In the event a probate estate is being opened, a claim would have to be made in that probate proceeding for anything due under the lease. In that case Landlord should deal directly with the personal representative. The Landlord can also allow access to those that have court authorization through “letters of administration” and can evict or file other necessary motions by suing the estate through serving the personal representative.

 

While this overview gives the landlord direction on handling the death of a tenant, it is best before taking any action to call your attorney and let the attorney walk you through the process to avoid any costly mistakes.

 

When it comes to managing your single and multi family residential properties, rest easy – Octazon Management has got you covered. Our full-service property management company can handle everything from maintenance and landscaping, to screening potential residents, preparing leases, marketing, advertising and managing your properties online with our advanced technology that allows us to stay connected and maintain transparency with our clients.

 

With Octazon, rest easy, because we bring order to residential property ownership.

 

Call us 888-324-9528 or email us at info@octazon.com today.

 

Check us out @ www.octazon.com

 

 “Single Family Residential – REO – Multifamily – Commercial”

 

Getting to the root of who is responsible when your tree becomes a nuisance

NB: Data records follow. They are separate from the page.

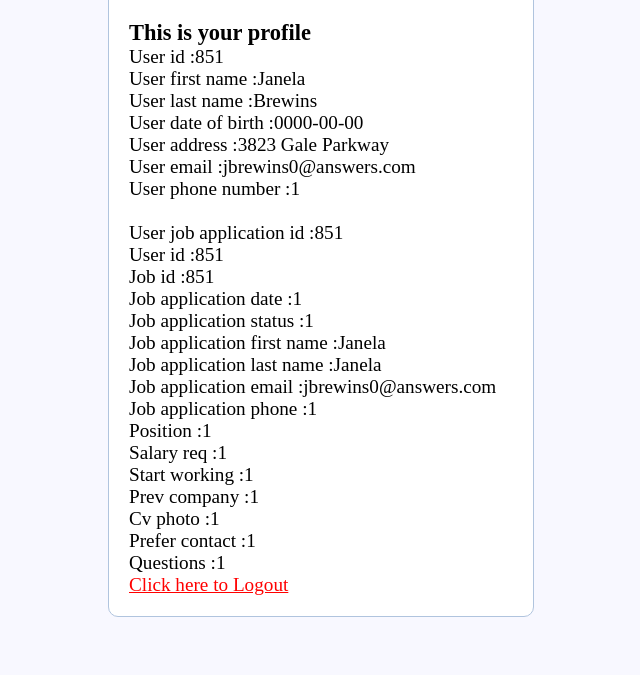
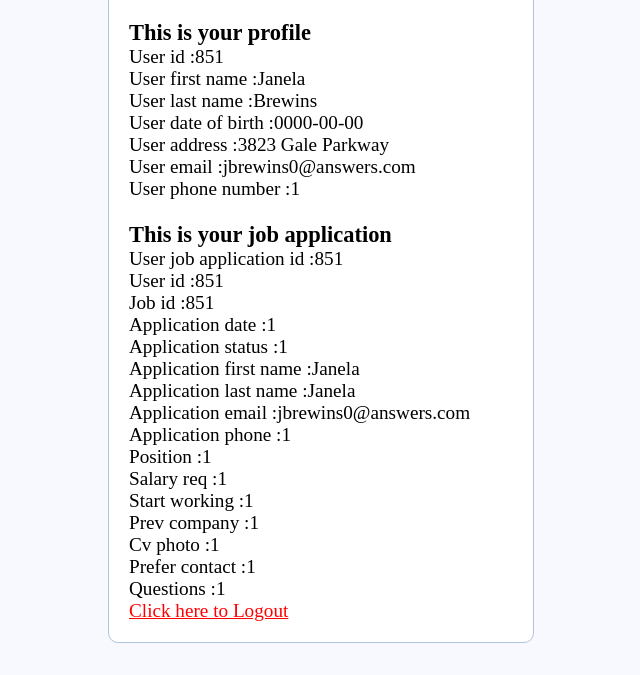
Before and after one commit to nguyengiabinh/COS20031_group, a PHP site: page /user.php in a window 1280 px wide. Shown: the part 125-800 px from the top of the page, without its empty margins (319-959 px from the left). Run offline with PHP 8.4, Linux system fonts and the light colour scheme; a user stored in the database is signed in.

Commit message:
Update user.php

```diff
--- a/GreeLiving/Lam/user.php
+++ b/GreeLiving/Lam/user.php
@@ -35,15 +35,16 @@ if (isset($_GET['logout'])) {
             echo "<p>User email :" . $_SESSION["user_email"] . "</p>";
             echo "<p>User phone number :" . $_SESSION["phone_number"] . "</p>" . "<br>";
 
+            echo "<h3><p>This is your job application<p></h3>";
             echo "<p>User job application id :" . $_SESSION["application_id"] . "</p>";
             echo "<p>User id :" . $_SESSION["user_id"] . "</p>";
             echo "<p>Job id :" . $_SESSION["job_id"] . "</p>";
-            echo "<p>Job application date :" . $_SESSION["job_application_date"] . "</p>";
-            echo "<p>Job application status :" . $_SESSION["job_application_status"] . "</p>";
-            echo "<p>Job application first name :" . $_SESSION["job_application_first_name"] . "</p>";
-            echo "<p>Job application last name :" . $_SESSION["job_application_last_name"] . "</p>";
-            echo "<p>Job application email :" . $_SESSION["job_application_email"] . "</p>";
-            echo "<p>Job application phone :" . $_SESSION["job_application_phone"] . "</p>";
+            echo "<p>Application date :" . $_SESSION["job_application_date"] . "</p>";
+            echo "<p>Application status :" . $_SESSION["job_application_status"] . "</p>";
+            echo "<p>Application first name :" . $_SESSION["job_application_first_name"] . "</p>";
+            echo "<p>Application last name :" . $_SESSION["job_application_last_name"] . "</p>";
+            echo "<p>Application email :" . $_SESSION["job_application_email"] . "</p>";
+            echo "<p>Application phone :" . $_SESSION["job_application_phone"] . "</p>";
             echo "<p>Position :" . $_SESSION["position"] . "</p>";
             echo "<p>Salary req :" . $_SESSION["salary_req"] . "</p>";
             echo "<p>Start working :" . $_SESSION["start_working"] . "</p>";
```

What happens when your tree damages your neighbor in some way? Does your property have a tree that has roots encroaching onto your neighbor’s property? Perhaps causing damage to the foundation of their house and/or their roof? Are your tree leaves causing the neighbors pet Afghan hound to contract severe allergies? Or are your tree branches creating so much shade that your neighbor can not plant anything? Let’s get to the root of these issues to determine who is responsible for the damage caused by your tree.

Florida courts have continuously held that a property owner is not liable to an adjoining property owner for damage caused by trees encroaching on the neighbor’s property. Vaughn v. Segal, 707 So. 2d 951 (Fla. 3rd DCA 1998); Gallo v. Heller 512 So 2d 215 (Fla. 3d DCA 1987) Richmond v General Engg Enters Co., 454 So. 2d 16; (Fla. 3d DCA 1984).Virginia T. Scott v. Julie L. McCarty. So. 3d 989; (Fla. 4th DCA 2010)

Regarding tree damages, In 2010, the 4th DCA reasserted that the Gallo view is the predominant view in the country and is followed by Florida courts. The Gallo holding is based upon the common law and Second Restatement of Torts which holds that: [A] possessor of land is not liable to persons outside the land for a nuisance resulting from trees and natural vegetation growing on the land. The adjoining property owner to such a nuisance, however, is privileged to trim back, at the adjoining owner’s own expense, any encroaching tree roots or branches and other vegetation which has grown onto his property. The rational behind this well established law is that the courts want the neighbor to provide self help instead of clogging the courts. So if your tree has become a nuisance and your neighbor is now “barking” at you – you can legally tell him to “leaf” you alone.

When it comes to managing your single and multi family residential properties, rest easy – Octazon Management has got you covered. Our full-service property management company can handle everything from maintenance and landscaping, to screening potential residents, marketing, advertising and managing your properties online with our advanced technology that allows us to stay connected and maintain transparency with our clients.

With Octazon, rest easy, because we bring order to residential property ownership.

Call us 888-324-9528 or email us at info@octazon.com today.

Check us out @ www.octazon.com

Single Family Residential – REO – Multifamily – Commercial”